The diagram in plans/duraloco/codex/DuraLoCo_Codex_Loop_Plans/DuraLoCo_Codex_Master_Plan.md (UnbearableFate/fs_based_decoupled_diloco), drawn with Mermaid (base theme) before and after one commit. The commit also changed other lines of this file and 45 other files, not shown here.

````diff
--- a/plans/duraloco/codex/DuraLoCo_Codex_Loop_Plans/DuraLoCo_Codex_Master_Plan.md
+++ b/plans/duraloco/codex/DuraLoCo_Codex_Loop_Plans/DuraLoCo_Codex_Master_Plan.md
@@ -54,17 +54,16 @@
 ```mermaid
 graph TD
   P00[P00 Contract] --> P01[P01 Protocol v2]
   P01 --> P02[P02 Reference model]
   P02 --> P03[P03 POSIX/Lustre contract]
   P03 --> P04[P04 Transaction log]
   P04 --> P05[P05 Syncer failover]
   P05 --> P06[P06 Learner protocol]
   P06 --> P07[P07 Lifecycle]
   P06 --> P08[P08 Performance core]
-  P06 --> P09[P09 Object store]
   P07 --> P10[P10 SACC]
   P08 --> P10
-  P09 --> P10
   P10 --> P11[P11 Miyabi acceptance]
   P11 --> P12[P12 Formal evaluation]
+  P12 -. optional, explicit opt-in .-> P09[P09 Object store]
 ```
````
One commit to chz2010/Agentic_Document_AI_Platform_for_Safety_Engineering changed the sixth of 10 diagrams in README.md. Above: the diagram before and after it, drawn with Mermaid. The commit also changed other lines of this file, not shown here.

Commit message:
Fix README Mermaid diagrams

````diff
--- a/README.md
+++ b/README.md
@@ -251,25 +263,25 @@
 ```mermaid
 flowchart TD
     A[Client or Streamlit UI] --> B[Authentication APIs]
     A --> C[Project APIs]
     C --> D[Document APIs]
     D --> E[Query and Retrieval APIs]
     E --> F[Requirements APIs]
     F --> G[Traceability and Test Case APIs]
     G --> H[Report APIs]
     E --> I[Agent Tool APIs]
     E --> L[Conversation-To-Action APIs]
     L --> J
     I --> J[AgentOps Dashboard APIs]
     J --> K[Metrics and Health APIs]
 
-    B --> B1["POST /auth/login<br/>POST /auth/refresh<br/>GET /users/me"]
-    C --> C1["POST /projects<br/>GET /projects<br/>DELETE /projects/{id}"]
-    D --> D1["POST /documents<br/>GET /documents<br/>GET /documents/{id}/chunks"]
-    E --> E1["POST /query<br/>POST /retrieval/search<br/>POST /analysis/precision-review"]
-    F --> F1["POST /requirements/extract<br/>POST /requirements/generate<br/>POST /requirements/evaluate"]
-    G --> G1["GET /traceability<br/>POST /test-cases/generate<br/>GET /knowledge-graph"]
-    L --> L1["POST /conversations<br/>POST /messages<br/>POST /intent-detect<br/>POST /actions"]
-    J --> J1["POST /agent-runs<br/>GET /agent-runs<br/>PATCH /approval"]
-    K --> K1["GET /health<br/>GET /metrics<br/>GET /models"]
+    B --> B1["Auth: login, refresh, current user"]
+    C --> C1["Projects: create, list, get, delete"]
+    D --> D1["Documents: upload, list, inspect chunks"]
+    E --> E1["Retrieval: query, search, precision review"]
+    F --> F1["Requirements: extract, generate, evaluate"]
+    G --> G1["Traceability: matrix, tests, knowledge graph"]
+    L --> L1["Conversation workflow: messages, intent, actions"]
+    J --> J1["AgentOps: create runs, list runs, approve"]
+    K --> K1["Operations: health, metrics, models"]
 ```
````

# # # # # # #

§ Aim of the task: Filter the entries down to the lines with the word "APIs" in them.

§ Solution for this problem:
     A[Client or Streamlit UI] --> B[Authentication APIs]
     A --> C[Project APIs]
     C --> D[Document APIs]
     D --> E[Query and Retrieval APIs]
     E --> F[Requirements APIs]
     F --> G[Traceability and Test Case APIs]
     G --> H[Report APIs]
     E --> I[Agent Tool APIs]
     E --> L[Conversation-To-Action APIs]
     I --> J[AgentOps Dashboard APIs]
     J --> K[Metrics and Health APIs]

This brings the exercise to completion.